(Web interface edit records)
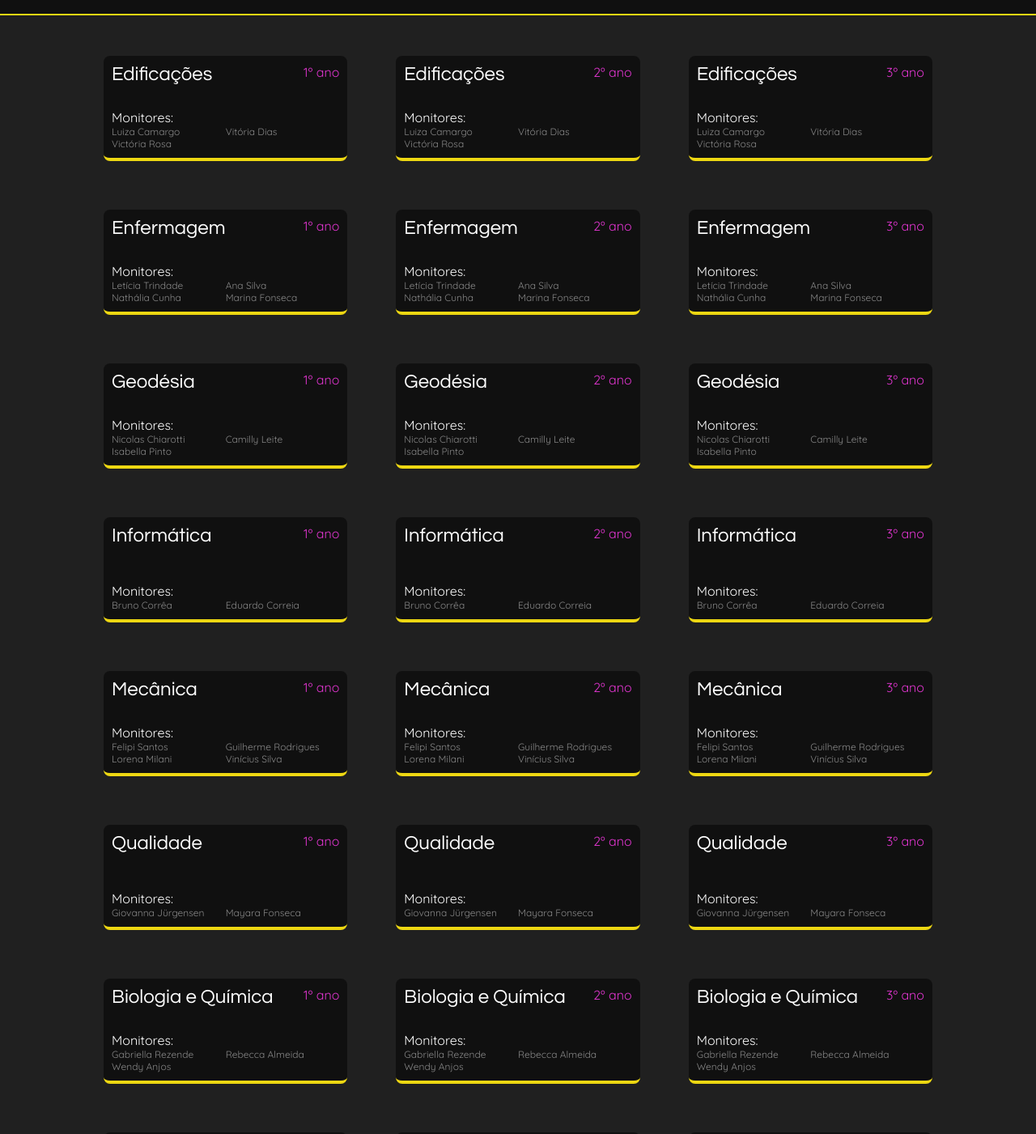
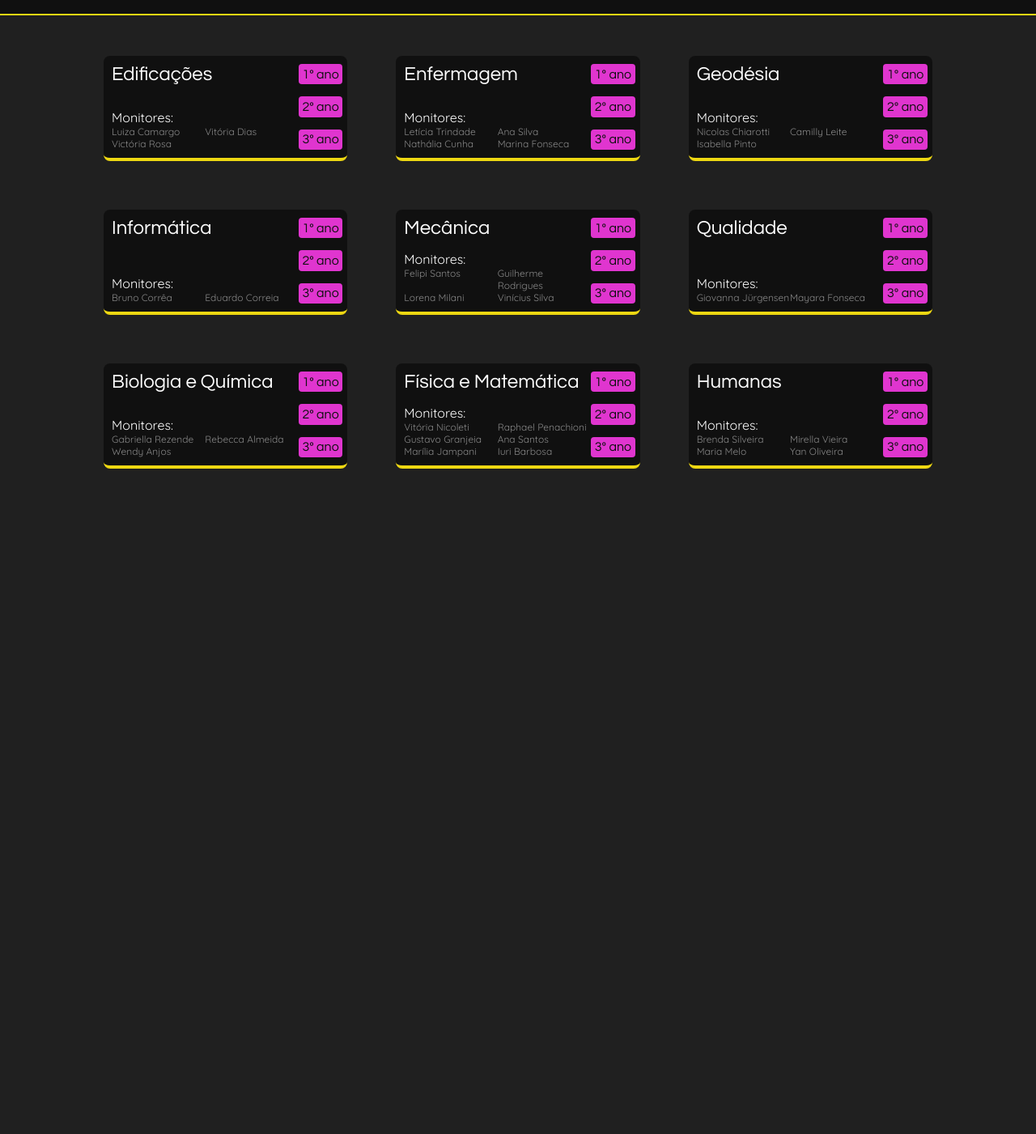
Before and after one commit to edu-correia/portal-monitoria, a React (Create React App) app in the folder web/: page /courses in a window 1280 px wide. Shown: the part 63-1464 px from the top of the page at 81% size. After the commit the page ends 800 px from the top, so only its background shows below. Built offline with nearby package versions, Linux system fonts and the light colour scheme.

Commit message:
Separação dos anos por curso

```diff
--- a/web/src/components/CourseDiv/index.jsx
+++ b/web/src/components/CourseDiv/index.jsx
@@ -4,9 +4,9 @@ import './styles.css';
 
 function CourseDiv({ display_title, course_id, monitors }){
     return (
-        <Link to={`/topic/${course_id}`} className="course-div">
+        <div className="course-div">
+            <div className="course-info">
                 <p className="course-title">{display_title}</p>
-            <span className="course-year">{course_id[0]}º ano</span>
                 <div className="course-monitors">
                     <span>Monitores:</span>
                     <ul className="monitor-list">
@@ -17,7 +17,13 @@ function CourseDiv({ display_title, course_id, monitors }){
                         })}
                     </ul>
                 </div>
-        </Link>
+            </div>
+            <div className="course-years">
+                <Link to={`/topic/1${course_id}`} className="course-link">1º ano</Link>
+                <Link to={`/topic/2${course_id}`} className="course-link">2º ano</Link>
+                <Link to={`/topic/3${course_id}`} className="course-link">3º ano</Link>
+            </div>
+        </div>
     );
 }
 
--- a/web/src/components/CourseDiv/styles.css
+++ b/web/src/components/CourseDiv/styles.css
@@ -8,23 +8,47 @@
     box-sizing: border-box;
     position: relative;
     display: flex;
+    justify-content: space-between;
+    text-decoration: none;
+}
+
+.course-info{
+    display: flex;
     flex-direction: column;
     justify-content: space-between;
+    width: 82%;
+}
+
+.course-years{
+    width: 18%;
+    display: flex;
+    flex-direction: column;
+    justify-content: space-between;
+}
+
+.course-link{
+    width: 100%;
+    height: 20%;
+    background-color: #E035CF;
+    display: grid;
+    place-items: center;
+    border-radius: 4px;
+    color: #101010;
     text-decoration: none;
+    font-family: 'Questrial', sans-serif;
+    border: 2px solid transparent;
+}
+
+.course-link:hover{
+    background-color: transparent;
+    border: 2px solid #E035CF;
+    color: #E035CF;
 }
 
 .course-title{
     font-family: 'Questrial', sans-serif;
     color: #fff;
     font-size: 24px;
-}
-
-.course-year{
-    position: absolute;
-    top: 10px;
-    right: 10px;
-    font-family: 'Quicksand', sans-serif;
-    color: #E035CF;
 }
 
 .course-monitors span{
@@ -49,5 +73,19 @@
 @media only screen and (max-width: 600px){
     .course-div{
         margin-bottom: 20px;
+        height: 170px;
+    }
+
+    .course-link{
+        font-size: 12px;
+    }
+
+    .course-title{
+        font-size: 20px;
+    }
+
+    .monitor-list{
+        display: grid;
+        grid-template-columns: repeat(1, 1fr);
     }
 }
--- a/web/src/pages/Courses/index.jsx
+++ b/web/src/pages/Courses/index.jsx
@@ -12,19 +12,7 @@ function Courses() {
                 {/* Edificações */}
                 <CourseDiv
                     display_title="Edificações"
-                    course_id="1EDF"
-                    monitors={['Luiza Camargo', 'Vitória Dias', 'Victória Rosa']}
-                />
-
-                <CourseDiv
-                    display_title="Edificações"
-                    course_id="2EDF"
-                    monitors={['Luiza Camargo', 'Vitória Dias', 'Victória Rosa']}
-                />
-
-                <CourseDiv
-                    display_title="Edificações"
-                    course_id="3EDF"
+                    course_id="EDF"
                     monitors={['Luiza Camargo', 'Vitória Dias', 'Victória Rosa']}
                 />
 
@@ -32,19 +20,7 @@ function Courses() {
 
                 <CourseDiv
                     display_title="Enfermagem"
-                    course_id="1ENF"
-                    monitors={['Letícia Trindade', 'Ana Silva', 'Nathália Cunha', 'Marina Fonseca']}
-                />
-
-                <CourseDiv
-                    display_title="Enfermagem"
-                    course_id="2ENF"
-                    monitors={['Letícia Trindade', 'Ana Silva', 'Nathália Cunha', 'Marina Fonseca']}
-                />
-
-                <CourseDiv
-                    display_title="Enfermagem"
-                    course_id="3ENF"
+                    course_id="ENF"
                     monitors={['Letícia Trindade', 'Ana Silva', 'Nathália Cunha', 'Marina Fonseca']}
                 />
 
@@ -52,19 +28,7 @@ function Courses() {
 
                 <CourseDiv
                     display_title="Geodésia"
-                    course_id="1GEO"
-                    monitors={['Nicolas Chiarotti', 'Camilly Leite', 'Isabella Pinto']}
-                />
-
-                <CourseDiv
-                    display_title="Geodésia"
-                    course_id="2GEO"
-                    monitors={['Nicolas Chiarotti', 'Camilly Leite', 'Isabella Pinto']}
-                />
-
-                <CourseDiv
-                    display_title="Geodésia"
-                    course_id="3GEO"
+                    course_id="GEO"
                     monitors={['Nicolas Chiarotti', 'Camilly Leite', 'Isabella Pinto']}
                 />
 
@@ -72,19 +36,7 @@ function Courses() {
 
                 <CourseDiv
                     display_title="Informática"
-                    course_id="1INF"
-                    monitors={['Bruno Corrêa', 'Eduardo Correia']}
-                />
-
-                <CourseDiv
-                    display_title="Informática"
-                    course_id="2INF"
-                    monitors={['Bruno Corrêa', 'Eduardo Correia']}
-                />
-
-                <CourseDiv
-                    display_title="Informática"
-                    course_id="3INF"
+                    course_id="INF"
                     monitors={['Bruno Corrêa', 'Eduardo Correia']}
                 />
 
@@ -92,19 +44,7 @@ function Courses() {
 
                 <CourseDiv
                     display_title="Mecânica"
-                    course_id="1MEC"
-                    monitors={['Felipi Santos', 'Guilherme Rodrigues', 'Lorena Milani', 'Vinícius Silva']}
-                />
-
-                <CourseDiv
-                    display_title="Mecânica"
-                    course_id="2MEC"
-                    monitors={['Felipi Santos', 'Guilherme Rodrigues', 'Lorena Milani', 'Vinícius Silva']}
-                />
-
-                <CourseDiv
-                    display_title="Mecânica"
-                    course_id="3MEC"
+                    course_id="MEC"
                     monitors={['Felipi Santos', 'Guilherme Rodrigues', 'Lorena Milani', 'Vinícius Silva']}
                 />
 
@@ -112,19 +52,7 @@ function Courses() {
 
                 <CourseDiv
                     display_title="Qualidade"
-                    course_id="1QLD"
-                    monitors={['Giovanna Jürgensen', 'Mayara Fonseca']}
-                />
-
-                <CourseDiv
-                    display_title="Qualidade"
-                    course_id="2QLD"
-                    monitors={['Giovanna Jürgensen', 'Mayara Fonseca']}
-                />
-
-                <CourseDiv
-                    display_title="Qualidade"
-                    course_id="3QLD"
+                    course_id="QLD"
                     monitors={['Giovanna Jürgensen', 'Mayara Fonseca']}
                 />
 
@@ -132,19 +60,7 @@ function Courses() {
 
                 <CourseDiv
                     display_title="Biologia e Química"
-                    course_id="1BEQ"
-                    monitors={['Gabriella Rezende', 'Rebecca Almeida', 'Wendy Anjos']}
-                />
-
-                <CourseDiv
-                    display_title="Biologia e Química"
-                    course_id="2BEQ"
-                    monitors={['Gabriella Rezende', 'Rebecca Almeida', 'Wendy Anjos']}
-                />
-
-                <CourseDiv
-                    display_title="Biologia e Química"
-                    course_id="3BEQ"
+                    course_id="BEQ"
                     monitors={['Gabriella Rezende', 'Rebecca Almeida', 'Wendy Anjos']}
                 />
 
@@ -152,19 +68,7 @@ function Courses() {
 
                 <CourseDiv
                     display_title="Física e Matemática"
-                    course_id="1FEM"
-                    monitors={['Vitória Nicoleti', 'Raphael Penachioni', 'Gustavo Granjeia', 'Ana Santos', 'Marília Jampani', 'Iuri Barbosa']}
-                />
-
-                <CourseDiv
-                    display_title="Física e Matemática"
-                    course_id="2FEM"
-                    monitors={['Vitória Nicoleti', 'Raphael Penachioni', 'Gustavo Granjeia', 'Ana Santos', 'Marília Jampani', 'Iuri Barbosa']}
-                />
-
-                <CourseDiv
-                    display_title="Física e Matemática"
-                    course_id="3FEM"
+                    course_id="FEM"
                     monitors={['Vitória Nicoleti', 'Raphael Penachioni', 'Gustavo Granjeia', 'Ana Santos', 'Marília Jampani', 'Iuri Barbosa']}
                 />
 
@@ -172,19 +76,7 @@ function Courses() {
 
                  <CourseDiv
                     display_title="Humanas"
-                    course_id="1HUM"
-                    monitors={['Brenda Silveira', 'Mirella Vieira', 'Maria Melo', 'Yan Oliveira']}
-                />
-
-                <CourseDiv
-                    display_title="Humanas"
-                    course_id="2HUM"
-                    monitors={['Brenda Silveira', 'Mirella Vieira', 'Maria Melo', 'Yan Oliveira']}
-                />
-
-                <CourseDiv
-                    display_title="Humanas"
-                    course_id="3HUM"
+                    course_id="HUM"
                     monitors={['Brenda Silveira', 'Mirella Vieira', 'Maria Melo', 'Yan Oliveira']}
                 />
             </div>
```
Also changed, not shown: 1 other file (tests, documents, lock files or other folders). Lines whose indentation alone changed are shown as unchanged.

## EXERCISE
Every line in the data above that contains "flex" needs to be copied.

## SOLUTION TO THE EXERCISE
     display: flex;
+    display: flex;
     flex-direction: column;
+    display: flex;
+    flex-direction: column;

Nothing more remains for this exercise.